Richard Mynatt indenture 1749

On the 12th of February, 1749 Richard Mynatt, cook, of London, England signed a simple one page agreement.  With his signature he agreed to four years of indentured servitude to Thomas Lee, a wealthy Virginia plantation owner.  In exchange, Richard was to be paid 8 pounds Sterling per year, room and board, and his passage to America was included.  With that my 20 year old Great Great Grandfather left England behind and journeyed to America.

Thomas Lee, though prosperous and wealthy, isn’t as widely known today as his two sons, Richard Henry Lee and Francis Lighthorse Lee, both signers of the Declaration of Independence.  After disastrous theft and fire destroyed his earlier mansion, Thomas Lee built Stratford Hall as a working plantation, which is equally famous as the birthplace of Robert E. Lee in 1807.

Within months of Richard’s arrival at Stratford Hall, Thomas Lee died, leaving the plantation in the hands of his son, Phillip Ludwell Lee.  Richard Mynatt’s indenture was also inherited by Phillip Lee and he remained for the next four years as a beloved cook at Stratford Hall.

Stratford Hall workplace of Ricard Mynatt 1750-54
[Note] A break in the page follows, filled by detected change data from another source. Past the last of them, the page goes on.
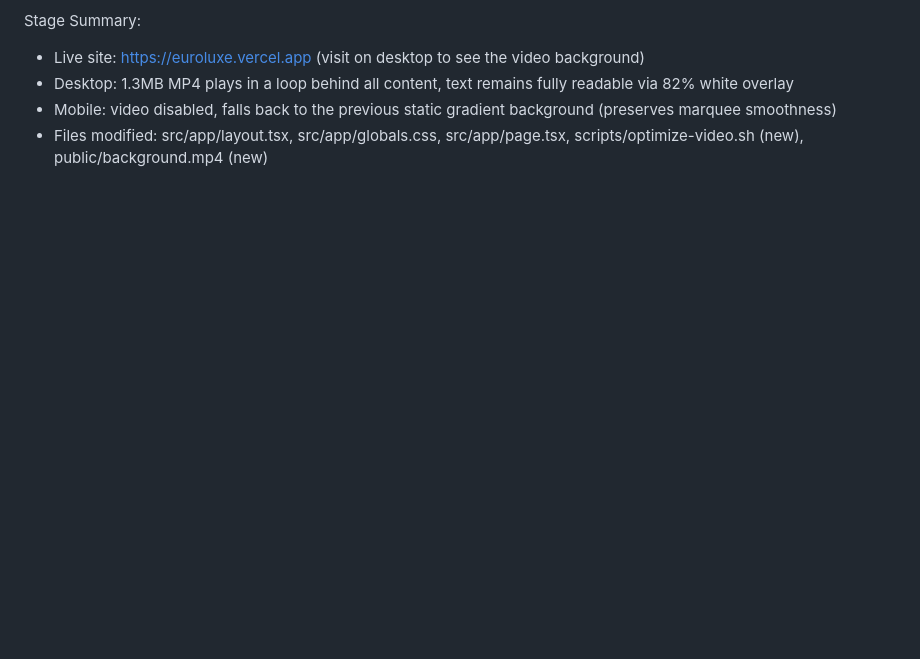
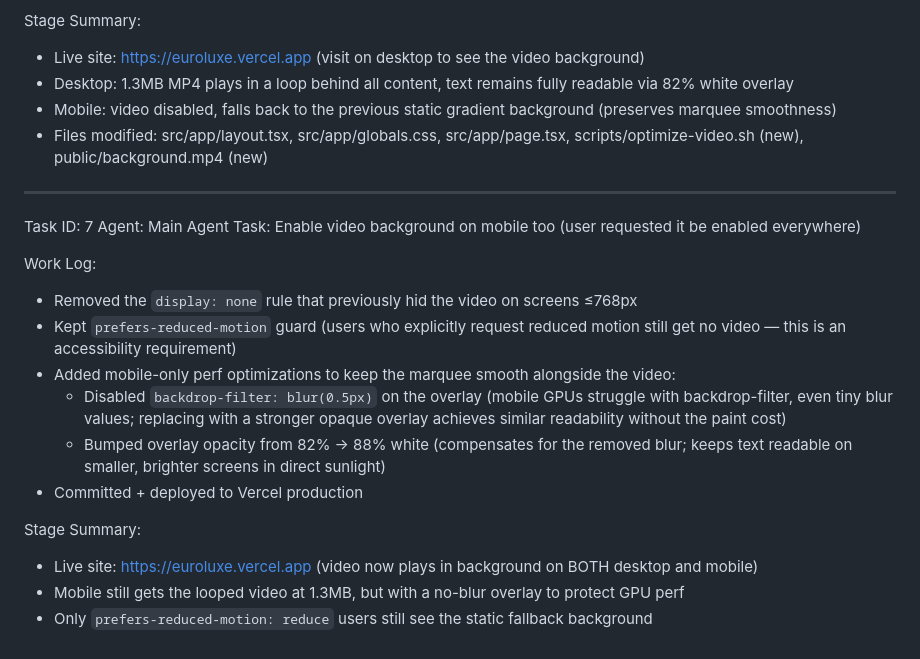
Before and after one commit to euroluxedz-web/euroluxe, a Markdown page: worklog.md, the part around the change. Drawn GitHub-style; blank space fills up the shorter version.

Commit message:
1aee3a50-ac1d-466a-91b4-e89dcf0967e2

```diff
--- a/worklog.md
+++ b/worklog.md
@@ -138,3 +138,21 @@ Stage Summary:
 - Desktop: 1.3MB MP4 plays in a loop behind all content, text remains fully readable via 82% white overlay
 - Mobile: video disabled, falls back to the previous static gradient background (preserves marquee smoothness)
 - Files modified: src/app/layout.tsx, src/app/globals.css, src/app/page.tsx, scripts/optimize-video.sh (new), public/background.mp4 (new)
+
+---
+Task ID: 7
+Agent: Main Agent
+Task: Enable video background on mobile too (user requested it be enabled everywhere)
+
+Work Log:
+- Removed the `display: none` rule that previously hid the video on screens ≤768px
+- Kept `prefers-reduced-motion` guard (users who explicitly request reduced motion still get no video — this is an accessibility requirement)
+- Added mobile-only perf optimizations to keep the marquee smooth alongside the video:
+  * Disabled `backdrop-filter: blur(0.5px)` on the overlay (mobile GPUs struggle with backdrop-filter, even tiny blur values; replacing with a stronger opaque overlay achieves similar readability without the paint cost)
+  * Bumped overlay opacity from 82% → 88% white (compensates for the removed blur; keeps text readable on smaller, brighter screens in direct sunlight)
+- Committed + deployed to Vercel production
+
+Stage Summary:
+- Live site: https://euroluxe.vercel.app (video now plays in background on BOTH desktop and mobile)
+- Mobile still gets the looped video at 1.3MB, but with a no-blur overlay to protect GPU perf
+- Only `prefers-reduced-motion: reduce` users still see the static fallback background
```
Stratford Hall workplace of Ricard Mynatt 1750-54

Richard’s services were so valued by the family that when his indenture was completed in 1754, Phillip Lee refused his release.  Richard Mynatt, lowly indentured servant, took one of the most powerful families in Virginia to court and sued for his release.  Mynatt won, preserving his place in history as the first indentured servant in America to successfully sue for freedom.

Given the proximity of their ages, there is no doubt in my mind that Richard Mynatt followed closely the exploits of Thomas Lee’s

Court Order in favor of Richard Mynatt 1754

Court Order in favor of Richard Mynatt 1754

sons through the drafting and signing of the Declaration of Independence in 1776.  Freedom was no doubt precious to Richard, having won his own battle against involuntary servitude.  When War with England broke out, Richard Mynatt enlisted, serving as a courier for General Washington.  He is listed as having two tours of duty in the Revolutionary War.  Richard’s eldest son William also served in the Revolution.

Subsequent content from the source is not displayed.